Who pays for the cost of producing documents?
In Veillette v. Piazza Family Trust, 2012 ONSC 4782 (S.C.J.), the plaintiffs brought a motion to compel the defendant to answer undertakings and refusals he gave on an examination in aid of execution. The defendant took the position that the plaintiffs must pay any charges for obtaining the documents.
The Court cited two cases dealing with production of documents before trial, Ho v. O’Young-Lui, 2002 CanLII 6346 (ON SC), and Traverse v. Turnbull,  N.S.J. No. 212 N.S.C.A. which held that the general rule is the party in possession or control of the documents is to produce them at their expense, although the court has residual discretion to depart from that rule where fairness and justice so require. The general rule may be altered if its application would prevent a party from presenting its case. Justice Kane held that there was no reason to depart from the general rule.

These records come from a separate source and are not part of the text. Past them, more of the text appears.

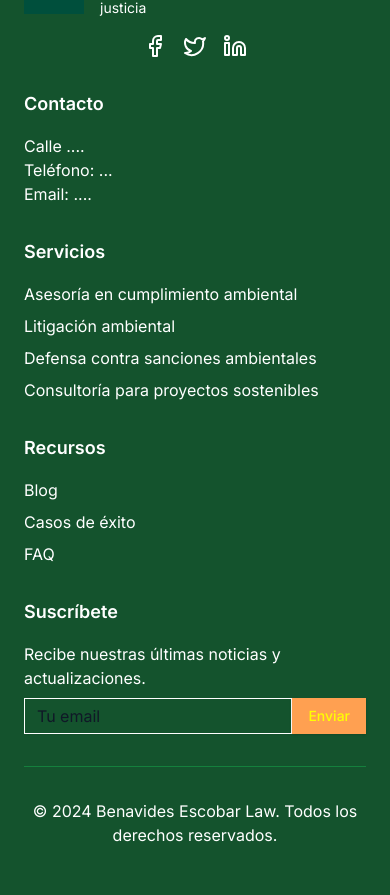
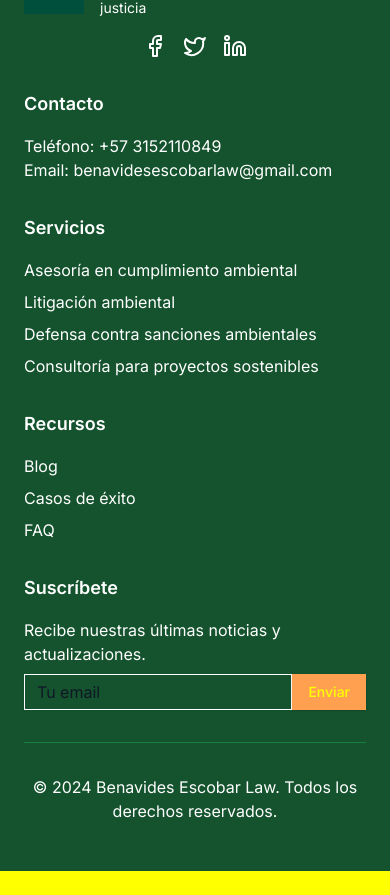
Before and after one commit to jsebastianduque/benavides-escobar-law, a Next.js app in the folder sergio-benavides/: page / in a window 390 px wide. Shown: the part 4032-4927 px from the top of the page. After the commit the page ends 4903 px from the top, so only its background shows below. Built offline with nearby package versions, Linux system fonts and the light colour scheme.

Commit message:
Change in address and phone number

```diff
--- a/sergio-benavides/components/Footer.tsx
+++ b/sergio-benavides/components/Footer.tsx
@@ -34,9 +34,8 @@ export default function Footer() {
         <div className="grid grid-cols-1 md:grid-cols-2 lg:grid-cols-4 gap-8 mb-8">
           <div>
             <h4 className="text-lg font-semibold mb-4">Contacto</h4>
-            <p>Calle ....</p>
-            <p>Teléfono: ...</p>
-            <p>Email: ....</p>
+            <p>Teléfono: +57 3152110849</p>
+            <p>Email: benavidesescobarlaw@gmail.com</p>
           </div>
           <div>
             <h4 className="text-lg font-semibold mb-4">Servicios</h4>
```
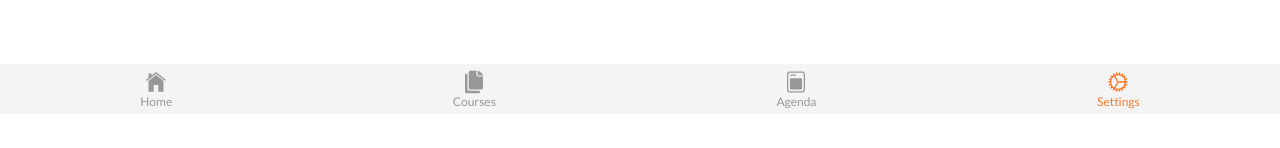
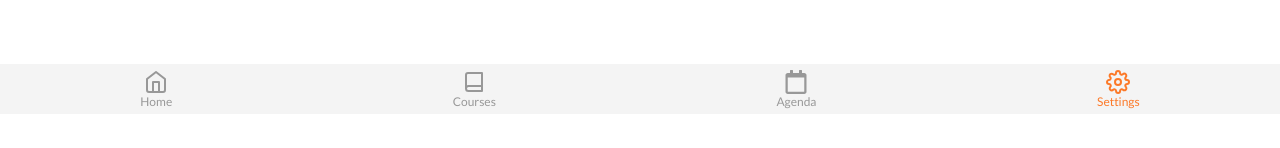
Before and after one commit to ralfz123/linden-it, a React (Create React App) app: page /settings in a window 1280 px wide. Shown: the part 686-834 px from the top of the page. Built offline with nearby package versions, Linux system fonts and the light colour scheme.

Commit message:
changed icons same as design now

```diff
--- a/src/components/Tabs/Tabs.jsx
+++ b/src/components/Tabs/Tabs.jsx
@@ -1,7 +1,9 @@
 import React from "react";
 import styled from "styled-components";
 import { NavLink } from "react-router-dom";
-import { IoIosHome, IoIosCopy, IoIosToday, IoIosCog } from "react-icons/io";
+import { FiHome, FiSettings } from "react-icons/fi";
+import { RiBookLine } from "react-icons/ri";
+import { FaRegCalendar } from "react-icons/fa";
 
 const Tab = styled.div`
 	display: flex;
@@ -34,20 +36,20 @@ export default class Tabs extends React.Component {
 	render() {
 		return (
 			<Tab>
-				<NavLink exact to="/">
-					<IoIosHome className="react-icons"/>
+				<NavLink exact to='/'>
+					<FiHome className='react-icons' />
 					<span>Home</span>
 				</NavLink>
-				<NavLink to="/courses">
-					<IoIosCopy className="react-icons"/>
+				<NavLink to='/courses'>
+					<RiBookLine className='react-icons' />
 					<span>Courses</span>
 				</NavLink>
-				<NavLink to="/agenda">
-					<IoIosToday className="react-icons"/>
+				<NavLink to='/agenda'>
+					<FaRegCalendar className='react-icons' />
 					<span>Agenda</span>
 				</NavLink>
-				<NavLink to="/settings">
-					<IoIosCog className="react-icons"/>
+				<NavLink to='/settings'>
+					<FiSettings className='react-icons' />
 					<span>Settings</span>
 				</NavLink>
 			</Tab>
```
Also changed, not shown: src/components/Card/index.js (added).
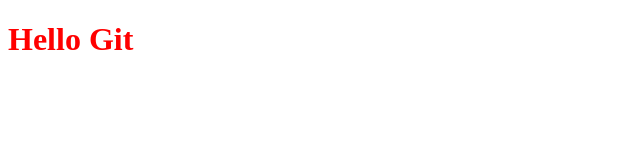
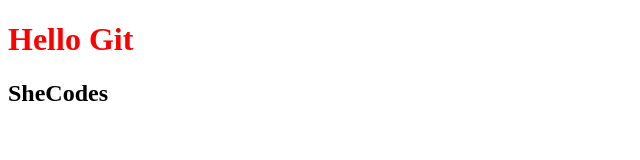
Before and after one commit to gannasy/weather-app, a plain HTML site: page index.html in a window 1280 px wide. Shown: the whole page, without its empty margins (0-640 px from the left). Drawn offline with Linux system fonts and the light colour scheme.

Commit message:
added h2

```diff
--- a/index.html
+++ b/index.html
@@ -13,5 +13,6 @@
   </head>
   <body>
     <h1>Hello Git</h1>
+    <h2>SheCodes</h2>
   </body>
 </html>
```
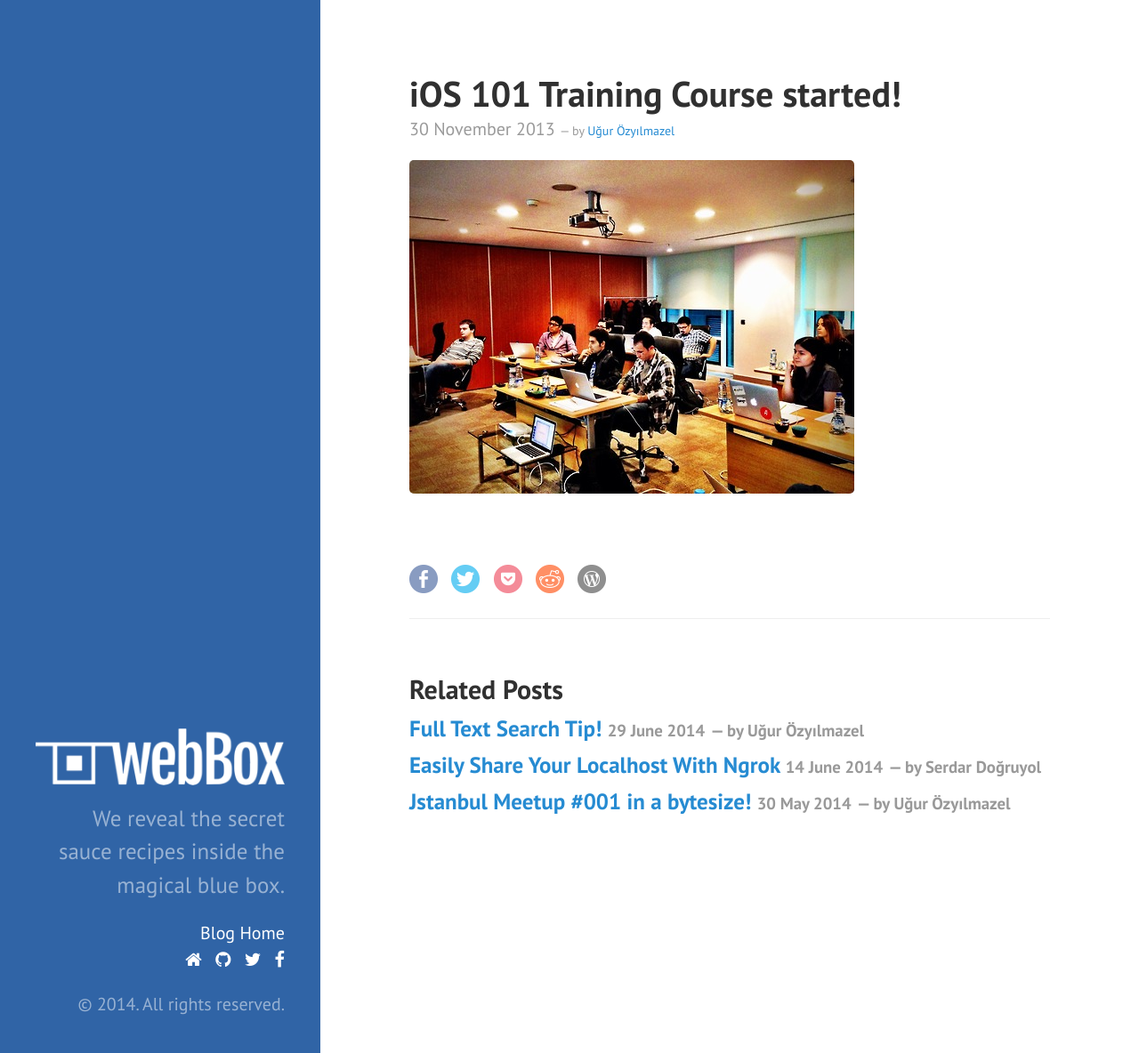
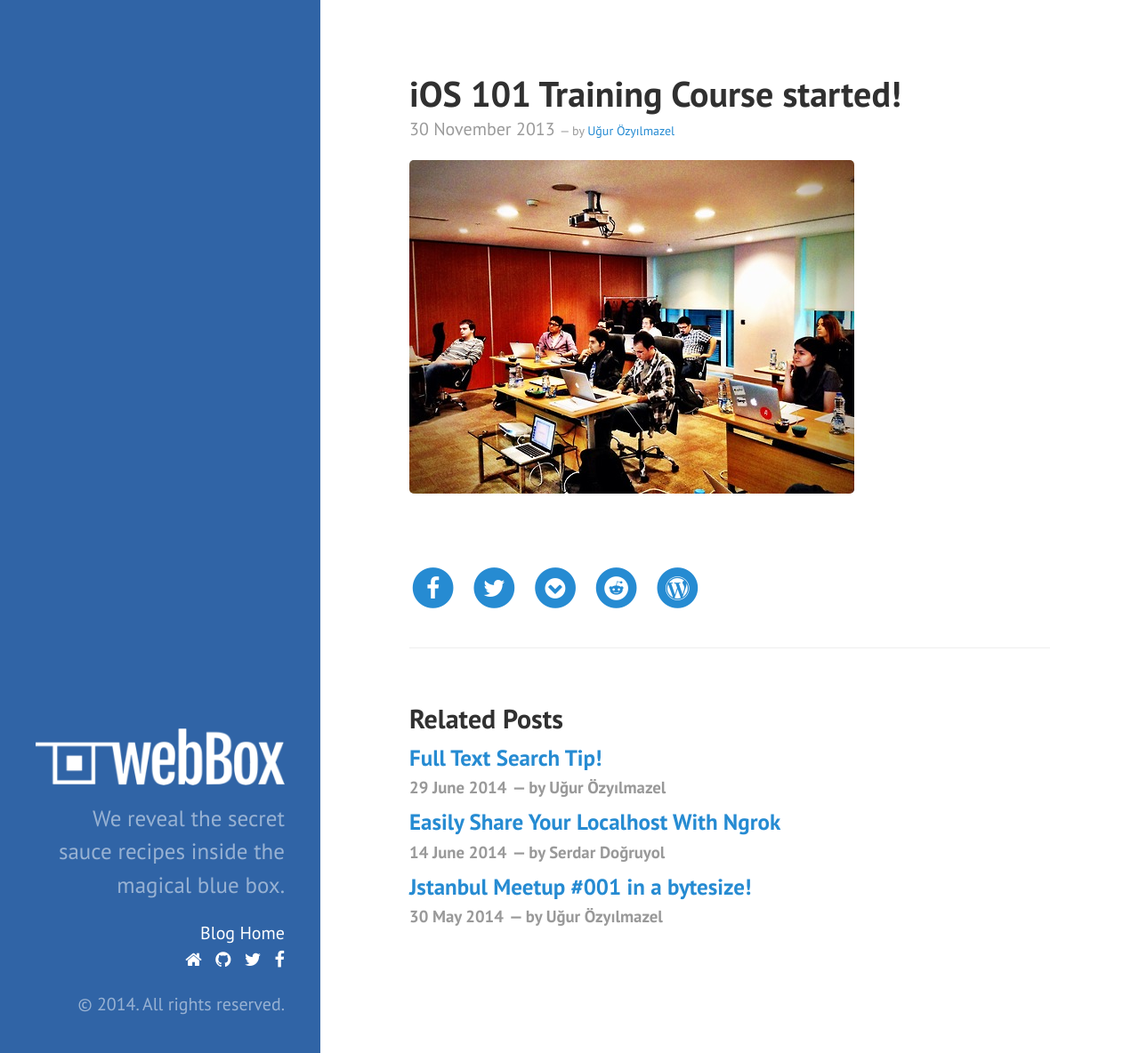
Before and after one commit to digideskio/webbox-blog, a Jekyll site: the page built from _posts/2013-11-30-ios-101-training-course-started.md, in a window 1280 px wide and 1184 px high. Shown: the whole window at 89% size. Built offline with Jekyll 4.4.1, drawn with Linux system fonts in a browser that asks for light colours; nearby versions of some CDN libraries; Markdown is read by kramdown in place of the engine named in the settings; comment, search, counter and statistics services are not loaded.

Commit message:
share icons changed

```diff
--- a/_includes/share.html
+++ b/_includes/share.html
@@ -2,27 +2,27 @@
   <ul class="share-buttons">
     <li>
       <a href="https://www.facebook.com/sharer/sharer.php?u=http%3A%2F%2Fblog.webbox.io&t=" target="_blank" onclick="window.open('https://www.facebook.com/sharer/sharer.php?u=' + encodeURIComponent(document.URL) + '&t=' + encodeURIComponent(document.URL)); return false;">
-        <img src="{{ site.baseurl }}public/img/simple_icons/Facebook.png">
+        {% fa_icon_circle facebook %}
       </a>
     </li>
     <li>
       <a href="https://twitter.com/intent/tweet?source=http%3A%2F%2Fblog.webbox.io&text=: http%3A%2F%2Fblog.webbox.io&via=webboxio" target="_blank" title="Tweet" onclick="window.open('https://twitter.com/intent/tweet?text=' + encodeURIComponent(document.title) + ': '  + encodeURIComponent(document.URL)); return false;">
-        <img src="{{ site.baseurl }}public/img/simple_icons/Twitter.png">
+        {% fa_icon_circle twitter %}
       </a>
     </li>
     <li>
       <a href="https://getpocket.com/save?url=http%3A%2F%2Fblog.webbox.io&title=" target="_blank" title="Add to Pocket" onclick="window.open('https://getpocket.com/save?url=' + encodeURIComponent(document.URL) + '&title=' +  encodeURIComponent(document.title)); return false;">
-        <img src="{{ site.baseurl }}public/img/simple_icons/Pocket.png">
+        {% fa_icon_circle chevron-circle-down %}
       </a>
     </li>
     <li>
       <a href="http://www.reddit.com/submit?url=http%3A%2F%2Fblog.webbox.io&title=" target="_blank" title="Submit to Reddit" onclick="window.open('http://www.reddit.com/submit?url=' + encodeURIComponent(document.URL) + '&title=' +  encodeURIComponent(document.title)); return false;">
-        <img src="{{ site.baseurl }}public/img/simple_icons/Reddit.png">
+        {% fa_icon_circle reddit %}
       </a>
     </li>
     <li>
       <a href="http://wordpress.com/press-this.php?u=http%3A%2F%2Fblog.webbox.io&t=&s=" target="_blank" title="Publish on WordPress" onclick="window.open('http://wordpress.com/press-this.php?u=' + encodeURIComponent(document.URL) + '&t=' +  encodeURIComponent(document.title)); return false;">
-        <img src="{{ site.baseurl }}public/img/simple_icons/Wordpress.png">
+        {% fa_icon_circle wordpress %}
       </a>
     </li>
   </ul>
--- a/_layouts/post.html
+++ b/_layouts/post.html
@@ -37,7 +37,7 @@ layout: default
       <li>
         <h3>
           <a href="{{ post.url }}">
-            {{ post.title }}
+            {{ post.title }}<br/>
             <small>{{ post.date | date_to_long_string }}</small>
             <small>&mdash; by {{ post.writer.name }}</small>
           </a>
--- a/_plugins/fontawesome.rb
+++ b/_plugins/fontawesome.rb
@@ -11,4 +11,18 @@ module Jekyll
   end
 end
 
+module Jekyll
+  class FontawesomeCircleTag < Liquid::Tag
+    def initialize(tag_name, text, tokens)
+      super
+      @icon = text
+    end
+
+    def render(context)
+      "<span class=\"fa-stack fa-lg\"><i class=\"fa fa-circle fa-stack-2x\"></i><i class=\"fa fa-#{@icon} fa-stack-1x fa-inverse\"></i></span>"
+    end
+  end
+end
+
 Liquid::Template.register_tag('fa_icon', Jekyll::FontawesomeTag)
+Liquid::Template.register_tag('fa_icon_circle', Jekyll::FontawesomeCircleTag)
--- a/public/css/hyde.css
+++ b/public/css/hyde.css
@@ -60,20 +60,19 @@ html {
   background-color: #3064A6;
 }
 
-.share-buttons{
+.share-buttons {
   list-style: none;
   padding: 0;
-  margin: 0;
+  margin: 0 0 2em 0;
 }
 
-.share-buttons li{
+.share-buttons li {
   display: inline-block;
   margin-right: 10px;
-  opacity: 0.6;
 }
 
 .share-buttons li:hover {
-  opacity: 1;
+  opacity: .9;
 }
 
 .share-buttons li:hover {
```
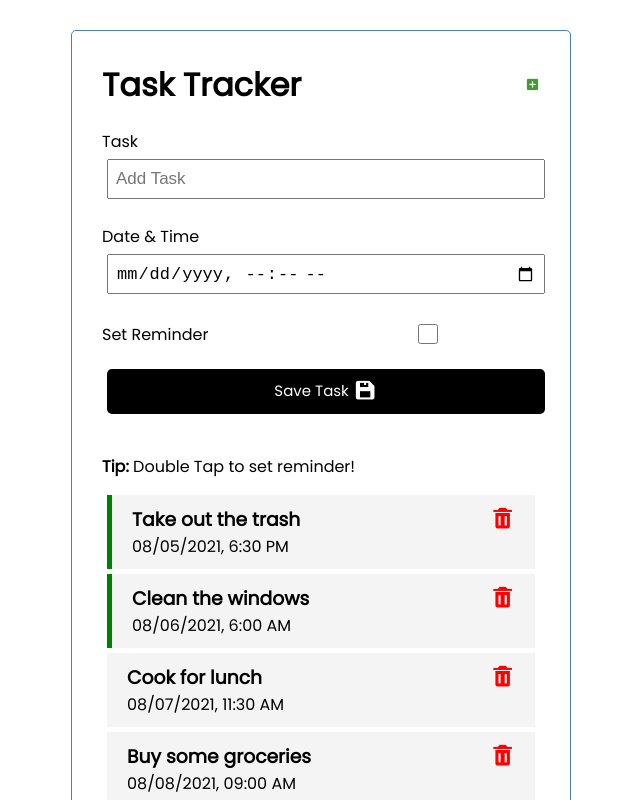
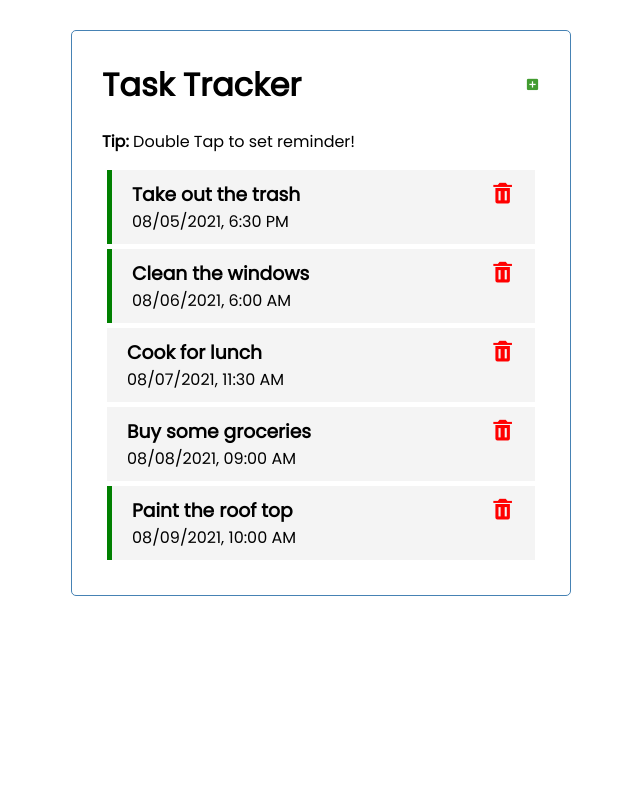
Before and after one commit to roeiboribor/task-tracker-vue3, a Vue app: page / in a window 1280 px wide. Shown: the top 800 px of the page, without its empty margins (319-959 px from the left). Built offline with nearby package versions, Linux system fonts and the light colour scheme.

Commit message:
Add return value off showAddTask

```diff
--- a/src/App.vue
+++ b/src/App.vue
@@ -1,7 +1,9 @@
 <template>
 	<div class="container">
 		<Header title="Task Tracker" />
-		<AddTask @add-task="addTask" />
+		<div v-show="showAddTask">
+			<AddTask @add-task="addTask" />
+		</div>
 		<p class="tip">
 			<b>Tip: </b>
 			Double Tap to set reminder!
@@ -29,6 +31,7 @@ export default {
 	data() {
 		return {
 			tasks: [],
+			showAddTask: false,
 		};
 	},
 	methods: {
```
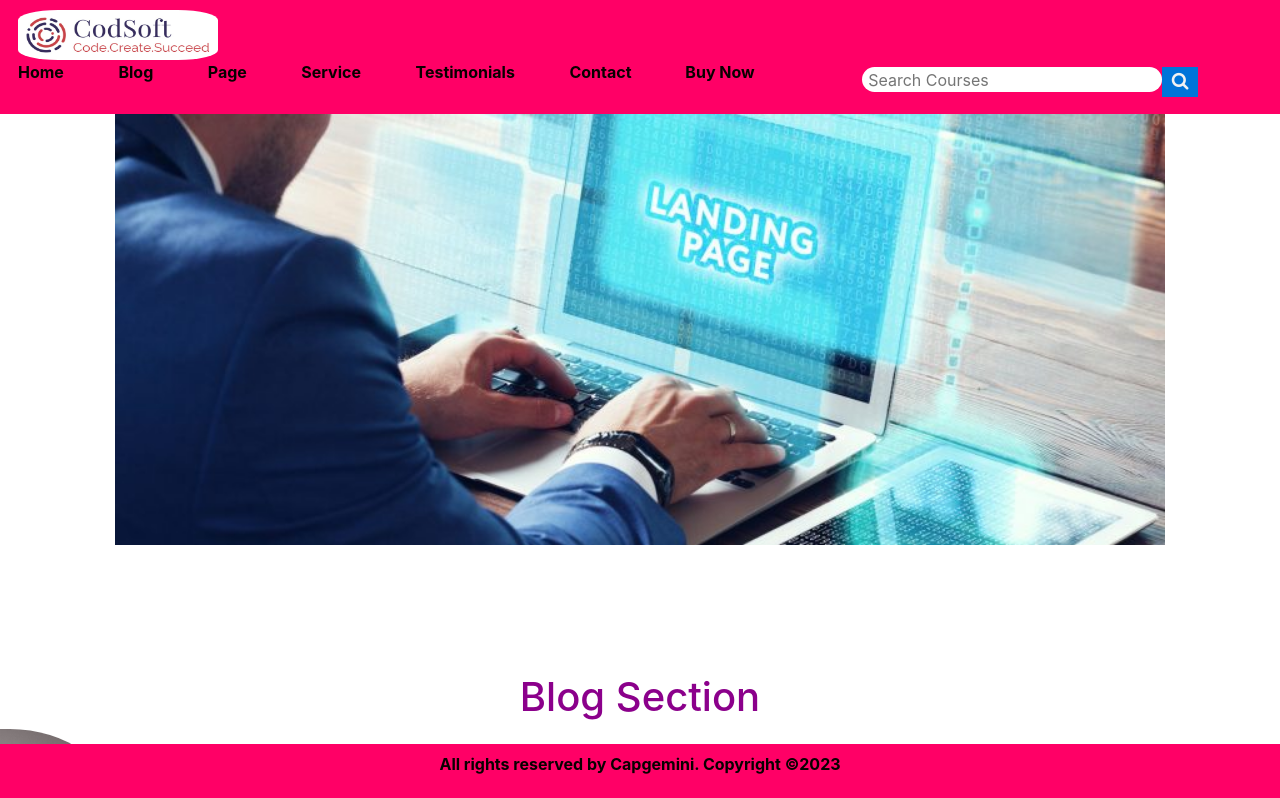
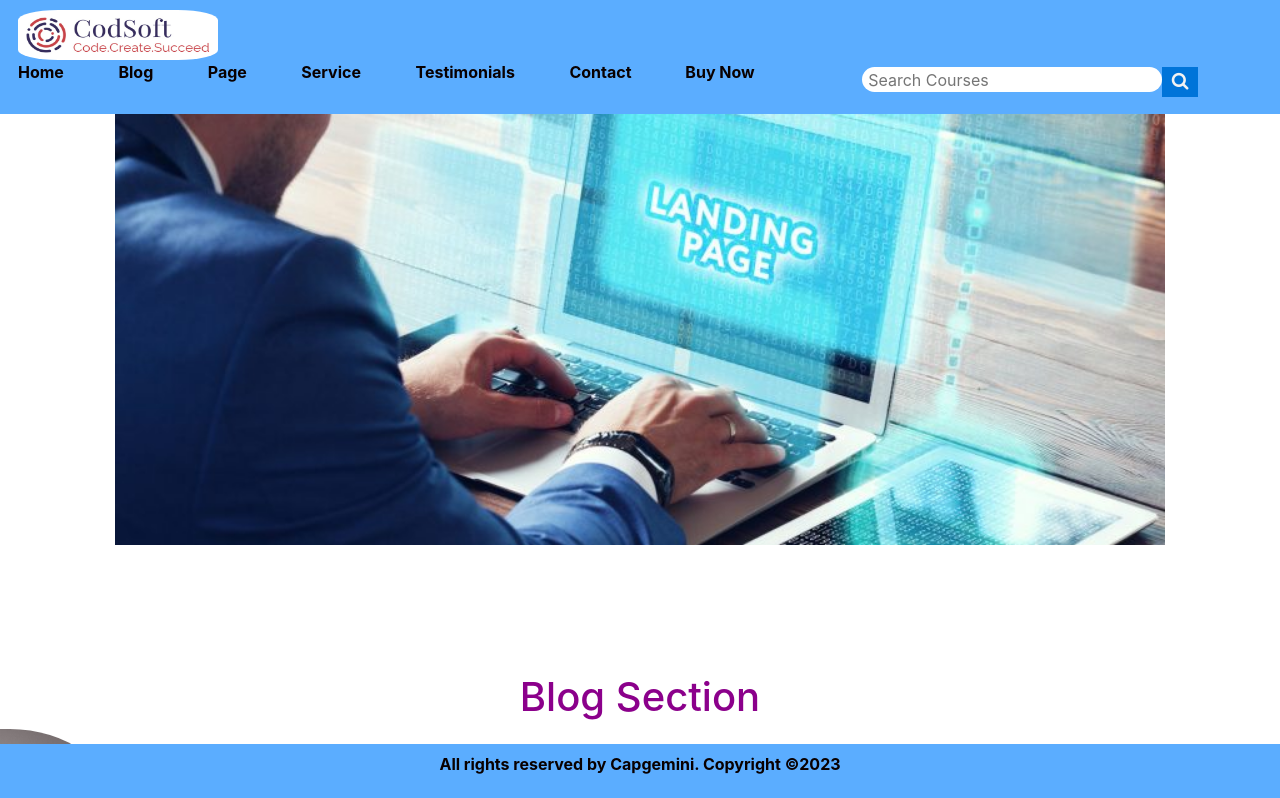
Before and after one commit to ShobhaG09/CODSOFT, a plain HTML site: page CODSOFT/LandingPage.html in a window 1280 px wide. Shown: the top 798 px of the page. Drawn offline with nearby package versions, Linux system fonts and the light colour scheme.

Commit message:
Fourth commit

```diff
--- a/CODSOFT/CSS/styles.css
+++ b/CODSOFT/CSS/styles.css
@@ -70,7 +70,7 @@ section {
   padding: 4rem 9%;
 }
 header {
-  background-color:#ff0066;
+  background-color:rgb(91, 173, 255);
 
   text-align: center;
   padding: 2px;
@@ -310,7 +310,7 @@ nav a {
 }
 
 footer {
-  background-color: #ff0066;
+  background-color: rgb(91, 173, 255);
   text-decoration: none;
   color: rgb(9, 0, 0);
   font-weight: bold;
```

Although this case deals with an examination in aid of execution, disagreement over who pays for documents can often arise in the context of examination for discovery. The Veillette case is useful in providing a succinct argument as to why plaintiffs should bear the cost of producing their documents.